Just like they did last year, the Aggies struggled through the first 5 games of the season. In both instances, they headed into Alabama week with a 3-2 record.

Just like last year, the Aggies are given little to no chance for success on Saturday when they visit Bryant-Denny Stadium for a 7 p.m. CT meeting with the No. 1 Crimson Tide. Texas A&M is a 24-point underdog, and just like last year, you won’t find too many people who believe the game will be that close.

The biggest difference, of course, is that unlike last year at Kyle Field, the game on Saturday will be played on Alabama’s home field, a place where Texas A&M has won just 1 time. The Aggies are 1-4 all-time in Tuscaloosa.

Another loss there would only add to Texas A&M’s troubles this season, which according to head coach Jimbo Fisher can be attributed to youth.

That’s somewhat understandable, given he just pulled the greatest recruiting class in the history of recruiting rankings. But in his 5th year at Texas A&M, should that even be an issue? Nick Saban has indicated that last season was a rebuilding one for Alabama. The difference? In Alabama’s “rebuilding” year, it played for a national championship.

Granted, when you have the greatest recruiting class ever, you’re probably going to lean a little heavier on it from the beginning. That’s what Fisher is doing this season. You really can’t blame him. But in your 5th season, youth shouldn’t be an issue. Instead, it should provide a nice blend with the veteran leaders already on the team.

Yet, Fisher continues to use youth as an excuse.

“Sometimes when you’re young and you’ve got young guys in critical positions, sometimes they just want to try too hard,” Fisher said. “We talk to them every day, give them confidence. We do it in practice every day and just have got to relax and play.”

He believes in his young players, as well he should.

“I know the guys in practice,” he said. “I see them practicing, I see them do it. They’ve just got to take it to the field. I’ve been in the business long enough to have young players and have had teams that have done this before.
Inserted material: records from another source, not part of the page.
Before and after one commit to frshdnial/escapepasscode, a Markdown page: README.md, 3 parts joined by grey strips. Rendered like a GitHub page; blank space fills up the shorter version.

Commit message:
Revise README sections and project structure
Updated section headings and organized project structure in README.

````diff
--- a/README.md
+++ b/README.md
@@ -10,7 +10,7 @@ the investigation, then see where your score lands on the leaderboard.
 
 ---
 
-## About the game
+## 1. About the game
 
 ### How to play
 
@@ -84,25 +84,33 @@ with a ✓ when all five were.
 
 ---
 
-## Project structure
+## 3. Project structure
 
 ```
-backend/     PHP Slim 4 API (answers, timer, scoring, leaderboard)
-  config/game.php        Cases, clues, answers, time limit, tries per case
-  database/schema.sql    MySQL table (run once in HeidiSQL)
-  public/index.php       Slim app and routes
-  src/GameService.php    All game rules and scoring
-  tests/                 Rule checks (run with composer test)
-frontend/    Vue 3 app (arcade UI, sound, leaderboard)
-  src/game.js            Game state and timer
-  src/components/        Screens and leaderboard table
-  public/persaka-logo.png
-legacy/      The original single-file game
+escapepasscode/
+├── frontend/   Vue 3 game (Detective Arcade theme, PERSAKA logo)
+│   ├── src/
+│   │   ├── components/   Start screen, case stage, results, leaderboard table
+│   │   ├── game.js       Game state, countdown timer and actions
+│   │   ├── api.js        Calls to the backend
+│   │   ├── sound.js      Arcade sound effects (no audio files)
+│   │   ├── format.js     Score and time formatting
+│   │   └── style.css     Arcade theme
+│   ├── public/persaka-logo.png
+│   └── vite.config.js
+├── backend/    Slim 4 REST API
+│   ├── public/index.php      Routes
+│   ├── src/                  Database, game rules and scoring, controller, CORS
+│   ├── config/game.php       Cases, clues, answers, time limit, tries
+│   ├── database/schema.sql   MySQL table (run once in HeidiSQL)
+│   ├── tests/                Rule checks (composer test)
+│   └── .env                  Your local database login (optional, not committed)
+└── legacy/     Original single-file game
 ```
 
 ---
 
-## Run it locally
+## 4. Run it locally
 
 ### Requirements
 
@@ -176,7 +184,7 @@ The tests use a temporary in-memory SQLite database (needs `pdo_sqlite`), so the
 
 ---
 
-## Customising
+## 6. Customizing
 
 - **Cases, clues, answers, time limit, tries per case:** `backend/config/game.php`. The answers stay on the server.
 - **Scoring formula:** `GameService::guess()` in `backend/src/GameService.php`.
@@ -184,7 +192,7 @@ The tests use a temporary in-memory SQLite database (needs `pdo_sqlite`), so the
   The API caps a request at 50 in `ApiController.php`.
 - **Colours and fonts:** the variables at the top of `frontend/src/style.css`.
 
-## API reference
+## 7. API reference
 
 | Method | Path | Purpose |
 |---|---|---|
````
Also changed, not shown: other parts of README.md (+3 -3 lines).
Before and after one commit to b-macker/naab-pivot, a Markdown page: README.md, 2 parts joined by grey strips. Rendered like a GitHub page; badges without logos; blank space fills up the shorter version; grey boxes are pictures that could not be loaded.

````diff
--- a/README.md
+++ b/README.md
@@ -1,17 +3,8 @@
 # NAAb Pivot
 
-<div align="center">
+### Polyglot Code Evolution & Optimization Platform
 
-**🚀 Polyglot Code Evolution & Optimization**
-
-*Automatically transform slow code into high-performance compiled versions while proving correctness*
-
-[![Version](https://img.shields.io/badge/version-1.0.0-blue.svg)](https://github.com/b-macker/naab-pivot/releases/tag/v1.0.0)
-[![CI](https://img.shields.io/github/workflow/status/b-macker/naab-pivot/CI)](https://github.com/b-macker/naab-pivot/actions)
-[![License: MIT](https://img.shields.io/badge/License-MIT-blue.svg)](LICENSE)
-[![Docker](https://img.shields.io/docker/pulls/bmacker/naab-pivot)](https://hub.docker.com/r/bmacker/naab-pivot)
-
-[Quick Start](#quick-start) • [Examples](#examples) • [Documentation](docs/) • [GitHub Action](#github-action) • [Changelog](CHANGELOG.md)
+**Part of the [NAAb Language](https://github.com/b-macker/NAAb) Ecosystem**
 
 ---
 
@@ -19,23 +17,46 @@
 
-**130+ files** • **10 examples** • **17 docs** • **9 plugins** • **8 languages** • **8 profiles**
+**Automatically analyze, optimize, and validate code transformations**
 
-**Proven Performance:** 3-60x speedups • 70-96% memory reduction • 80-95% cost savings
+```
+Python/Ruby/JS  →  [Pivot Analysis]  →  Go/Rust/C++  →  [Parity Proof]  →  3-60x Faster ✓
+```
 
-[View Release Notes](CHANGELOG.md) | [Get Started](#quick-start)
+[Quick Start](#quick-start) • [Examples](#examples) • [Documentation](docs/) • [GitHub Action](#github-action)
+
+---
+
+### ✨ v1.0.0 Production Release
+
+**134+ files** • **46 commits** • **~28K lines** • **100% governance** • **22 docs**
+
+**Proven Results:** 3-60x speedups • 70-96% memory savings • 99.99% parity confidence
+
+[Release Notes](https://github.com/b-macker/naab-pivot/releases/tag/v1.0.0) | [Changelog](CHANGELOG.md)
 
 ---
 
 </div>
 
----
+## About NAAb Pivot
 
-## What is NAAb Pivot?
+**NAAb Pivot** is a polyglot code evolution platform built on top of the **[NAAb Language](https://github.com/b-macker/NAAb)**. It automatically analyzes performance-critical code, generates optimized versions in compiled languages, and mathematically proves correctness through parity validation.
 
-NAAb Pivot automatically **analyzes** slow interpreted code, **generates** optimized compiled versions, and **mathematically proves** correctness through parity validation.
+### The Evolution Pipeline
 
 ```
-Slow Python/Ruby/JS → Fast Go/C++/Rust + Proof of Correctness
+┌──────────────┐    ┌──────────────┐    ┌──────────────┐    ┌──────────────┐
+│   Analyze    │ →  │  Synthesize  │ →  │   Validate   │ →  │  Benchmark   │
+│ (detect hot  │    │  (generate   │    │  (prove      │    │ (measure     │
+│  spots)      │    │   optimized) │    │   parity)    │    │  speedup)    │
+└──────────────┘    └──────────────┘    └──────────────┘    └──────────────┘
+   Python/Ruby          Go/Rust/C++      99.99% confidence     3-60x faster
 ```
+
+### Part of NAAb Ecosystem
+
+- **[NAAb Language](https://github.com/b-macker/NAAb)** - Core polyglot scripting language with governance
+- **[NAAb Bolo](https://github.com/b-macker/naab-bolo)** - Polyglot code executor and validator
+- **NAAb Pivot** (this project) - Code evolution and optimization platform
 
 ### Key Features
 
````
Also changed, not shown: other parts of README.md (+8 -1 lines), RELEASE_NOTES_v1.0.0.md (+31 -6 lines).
“You’ve just got to keep coaching them. Because I know their ability is there, their want-to is there, their habits, their work habits, all the things are there. They’re tremendous kids. And we have to do a good job of coaching them and put them there. I believe in our players 100 percent.”

But if the Aggies are going to shock Alabama, and the college football world, a 2nd consecutive season, these 3 things have to happen.

1. Run the ball effectively

A much-maligned offensive line has performed better at run blocking than pass blocking this season — at least statistically speaking. Junior running back Devon Achane ranks 3rd in the SEC with 93.2 rushing yards per game. He’ll most definitely be the key for an offense that ranks dead last in the conference, and 105th nationally, averaging 335.6 total yards per game. Achane is 1 of only 3 players in Texas A&M history (with more than 1,400 career rushing yards) to average better than 6 yards per carry. Johnny Manziel (6.3) and Trayveon Williams (6.0) are the only others.

The Aggies ran the football effectively, at least early on, last week in the loss to Mississippi State.

“We opened the 1st drive (with runs of) 8, 7, 3, 13, 4 (yards),” Fisher said. “Next drive, had great runs, a big 20-yard run right off the bat. And then we had 13, 8 and 13 when we fumbled. That was in the first 3 drives.

“We were averaging almost 9 yards per carry, on the first 3 series of the game running the football. Running the football, I thought we were excellent.”

The Aggies will need more of the same to keep possession of the football and limit Alabama’s touches. And the spotlight will fall squarely on the shoulders of the versatile Achane, who, in addition to rushing for 111 yards against the Bulldogs last week (his 7th career 100-yard game), added 28 yards receiving and 76 more on kickoff returns. He leads the nation in all-purpose yardage, averaging 166.4 per game.

It’s a tall ask for the Aggies’ offensive line against an Alabama team that leads the SEC in total defense, allowing just 236.4 yards per game and only 87.4 on the ground.

2. Win the turnover battle

The Texas A&M defense is tied for 3rd in the SEC with 5 forced fumbles this season. The Aggies have forced at least 1 fumble in each game.

If the Aggies are to do the unthinkable, they must win the turnover battle. They did it last year against Alabama, 2-1, but will in all probability need a bigger margin this time around.

And maybe the focus is not so much on what the defense can come up with but what the offense can do in holding on to the football. The Aggies’ defense has recovered 4 fumbles this season, but the offense has coughed it up the same number of times. In addition, Aggies’ QBs have tossed 4 interceptions.

Just cutting out their own miscues would go a long way in contending with the nation’s top-ranked team.

3. Start fast

It’s uncanny how successful Texas A&M has been in the Fisher era when the team gets out to a fast start. The Aggies are a perfect 26-0 when leading after the 1st quarter. They are 28-4 when scoring 1st.

That’s an interesting stat that could play into the decision-making of receiving the opening kick rather than deferring to the 2nd half, should the Aggies win the coin toss.

Either way, jumping out to an early lead has been critical to Fisher and the Aggies’ success over the past 4-plus seasons.